### Input data:
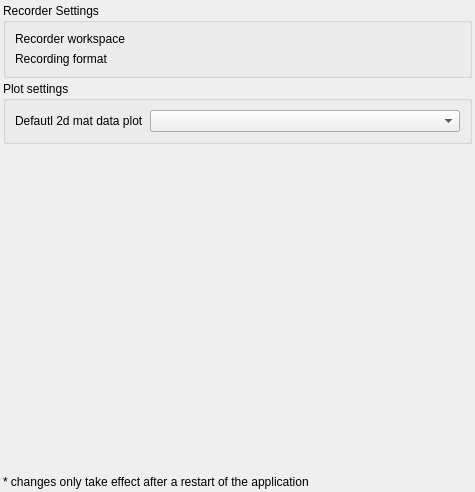
Qt form cedar/auxiliaries/gui/SettingsWidget.ui (cedar/cedar) before a commit.
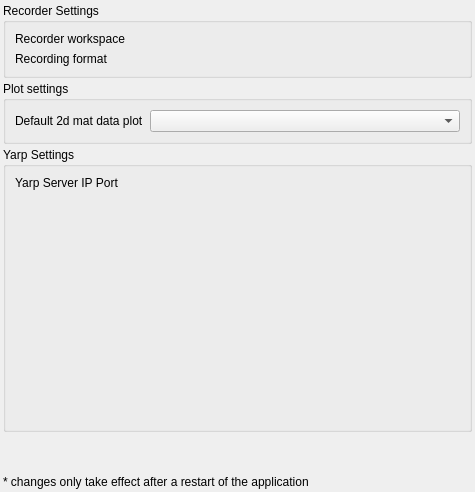
The same form after that commit. Custom widgets are drawn as their Qt base class.

Commit message: Introduced the Yarp Config Ip as part of the Settings. The YARP server ip and port may now be changed from tools-> settings. Edited the gui:StringParameter to now accept placeholder text. Fixed a minor bug, where the ok and cancel buttons of the settingsdialog would only affect the gui settings, but not the general settings.

```diff
--- a/cedar/auxiliaries/gui/SettingsWidget.ui
+++ b/cedar/auxiliaries/gui/SettingsWidget.ui
@@ -61,7 +61,7 @@
       <item row="0" column="0">
        <widget class="QLabel" name="label">
         <property name="text">
-         <string>Defautl 2d mat data plot</string>
+         <string>Default 2d mat data plot</string>
         </property>
        </widget>
       </item>
@@ -71,6 +71,26 @@
      </layout>
     </widget>
    </item>
+   <item>
+    <widget class="QGroupBox" name="groupBox_net">
+     <property name="title">
+      <string>Yarp Settings</string>
+     </property>
+     <layout class="QFormLayout" name="formLayout_net">
+      <item row="0" column="0">
+       <widget class="QLabel" name="label_net">
+        <property name="text">
+         <string>Yarp Server IP Port</string>
+        </property>
+       </widget>
+      </item>
+      <item row="0" column="1">
+       <widget class="cedar::aux::gui::StringParameter" name="mpYarpConfigString">
+       </widget>
+      </item>
+     </layout>
+    </widget>
+   </item>
    <item>
     <spacer name="verticalSpacer">
      <property name="orientation">
@@ -106,6 +126,12 @@
    <header>cedar/auxiliaries/gui/EnumParameter.h</header>
    <container>1</container>
   </customwidget>
+  <customwidget>
+   <class>cedar::aux::gui::StringParameter</class>
+   <extends>QWidget</extends>
+   <header>cedar/auxiliaries/gui/StringParameter.h</header>
+   <container>1</container>
+  </customwidget>
  </customwidgets>
  <resources/>
  <connections/>
```
The commit also changes 8 other files.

### Exercise directions:
Wherever the word "auxiliaries" occurs in the data, copy that whole line.

### Response to the exercise:
Qt form cedar/auxiliaries/gui/SettingsWidget.ui (cedar/cedar) before a commit.
--- a/cedar/auxiliaries/gui/SettingsWidget.ui
+++ b/cedar/auxiliaries/gui/SettingsWidget.ui
    <header>cedar/auxiliaries/gui/EnumParameter.h</header>
+   <header>cedar/auxiliaries/gui/StringParameter.h</header>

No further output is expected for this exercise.